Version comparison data
------------------------------------------------------------------------
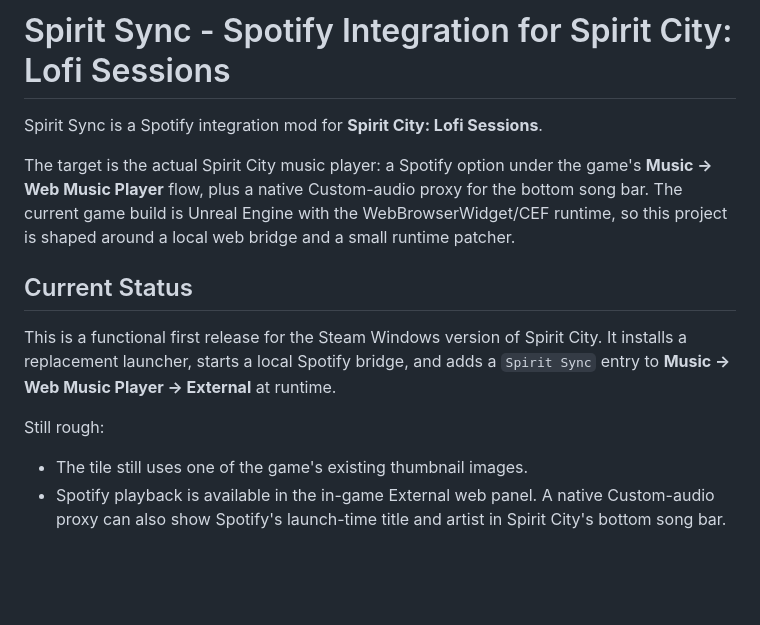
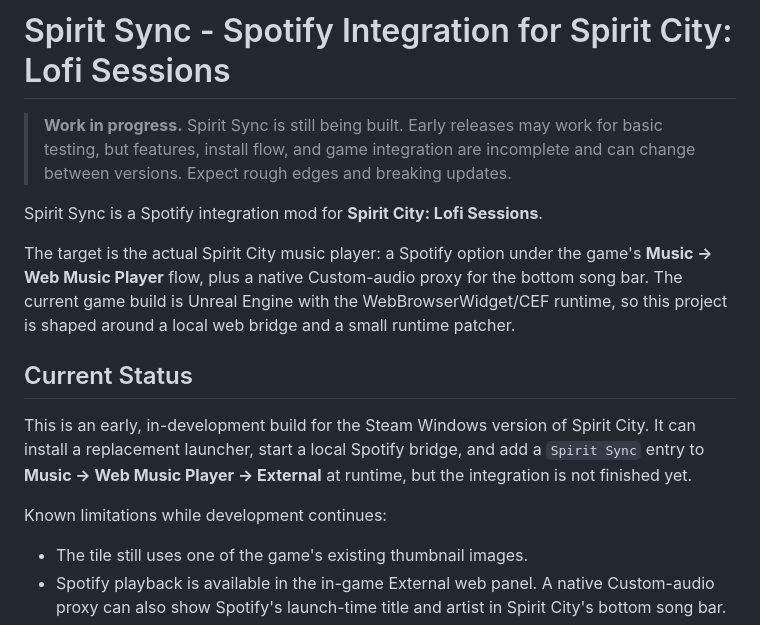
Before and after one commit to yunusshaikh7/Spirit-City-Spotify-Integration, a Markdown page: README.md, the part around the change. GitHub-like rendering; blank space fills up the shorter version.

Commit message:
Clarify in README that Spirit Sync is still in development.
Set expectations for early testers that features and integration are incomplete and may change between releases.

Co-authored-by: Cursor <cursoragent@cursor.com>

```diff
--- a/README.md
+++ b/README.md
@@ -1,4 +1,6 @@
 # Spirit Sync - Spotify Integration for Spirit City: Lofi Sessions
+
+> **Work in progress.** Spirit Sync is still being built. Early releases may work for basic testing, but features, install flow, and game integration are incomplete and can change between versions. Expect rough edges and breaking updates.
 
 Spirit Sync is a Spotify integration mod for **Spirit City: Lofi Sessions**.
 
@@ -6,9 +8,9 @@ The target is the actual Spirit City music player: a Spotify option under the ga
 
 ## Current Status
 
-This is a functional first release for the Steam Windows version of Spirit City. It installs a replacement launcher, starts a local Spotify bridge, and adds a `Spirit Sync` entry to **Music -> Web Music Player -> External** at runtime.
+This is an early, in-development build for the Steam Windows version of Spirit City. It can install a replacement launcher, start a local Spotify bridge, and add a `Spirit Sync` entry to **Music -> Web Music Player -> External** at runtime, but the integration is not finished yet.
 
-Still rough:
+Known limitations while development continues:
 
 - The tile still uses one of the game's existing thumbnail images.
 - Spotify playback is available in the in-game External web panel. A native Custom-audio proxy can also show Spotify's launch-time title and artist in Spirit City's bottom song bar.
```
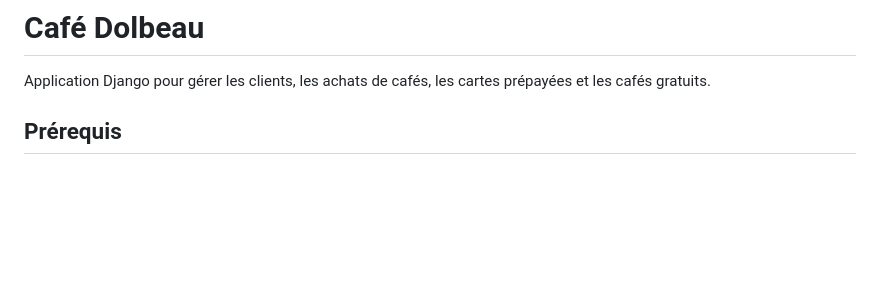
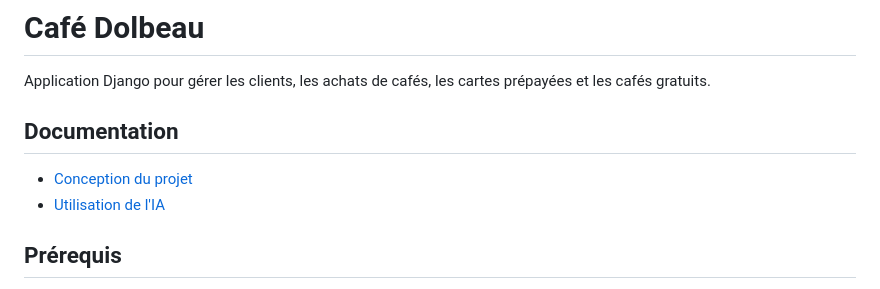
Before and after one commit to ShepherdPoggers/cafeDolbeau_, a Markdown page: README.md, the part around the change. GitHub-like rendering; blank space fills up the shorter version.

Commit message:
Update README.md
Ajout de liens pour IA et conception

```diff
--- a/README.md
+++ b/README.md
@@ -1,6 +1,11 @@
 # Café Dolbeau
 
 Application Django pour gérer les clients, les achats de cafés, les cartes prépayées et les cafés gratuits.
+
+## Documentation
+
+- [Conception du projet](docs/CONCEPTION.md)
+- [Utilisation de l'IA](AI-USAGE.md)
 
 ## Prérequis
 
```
------------------------------------------------------------------------
Exercise goal
Pick out each line above that includes "change" and show it.

Task output
Before and after one commit to yunusshaikh7/Spirit-City-Spotify-Integration, a Markdown page: README.md, the part around the change. GitHub-like rendering; blank space fills up the shorter version.
Set expectations for early testers that features and integration are incomplete and may change between releases.
+> **Work in progress.** Spirit Sync is still being built. Early releases may work for basic testing, but features, install flow, and game integration are incomplete and can change between versions. Expect rough edges and breaking updates.
Before and after one commit to ShepherdPoggers/cafeDolbeau_, a Markdown page: README.md, the part around the change. GitHub-like rendering; blank space fills up the shorter version.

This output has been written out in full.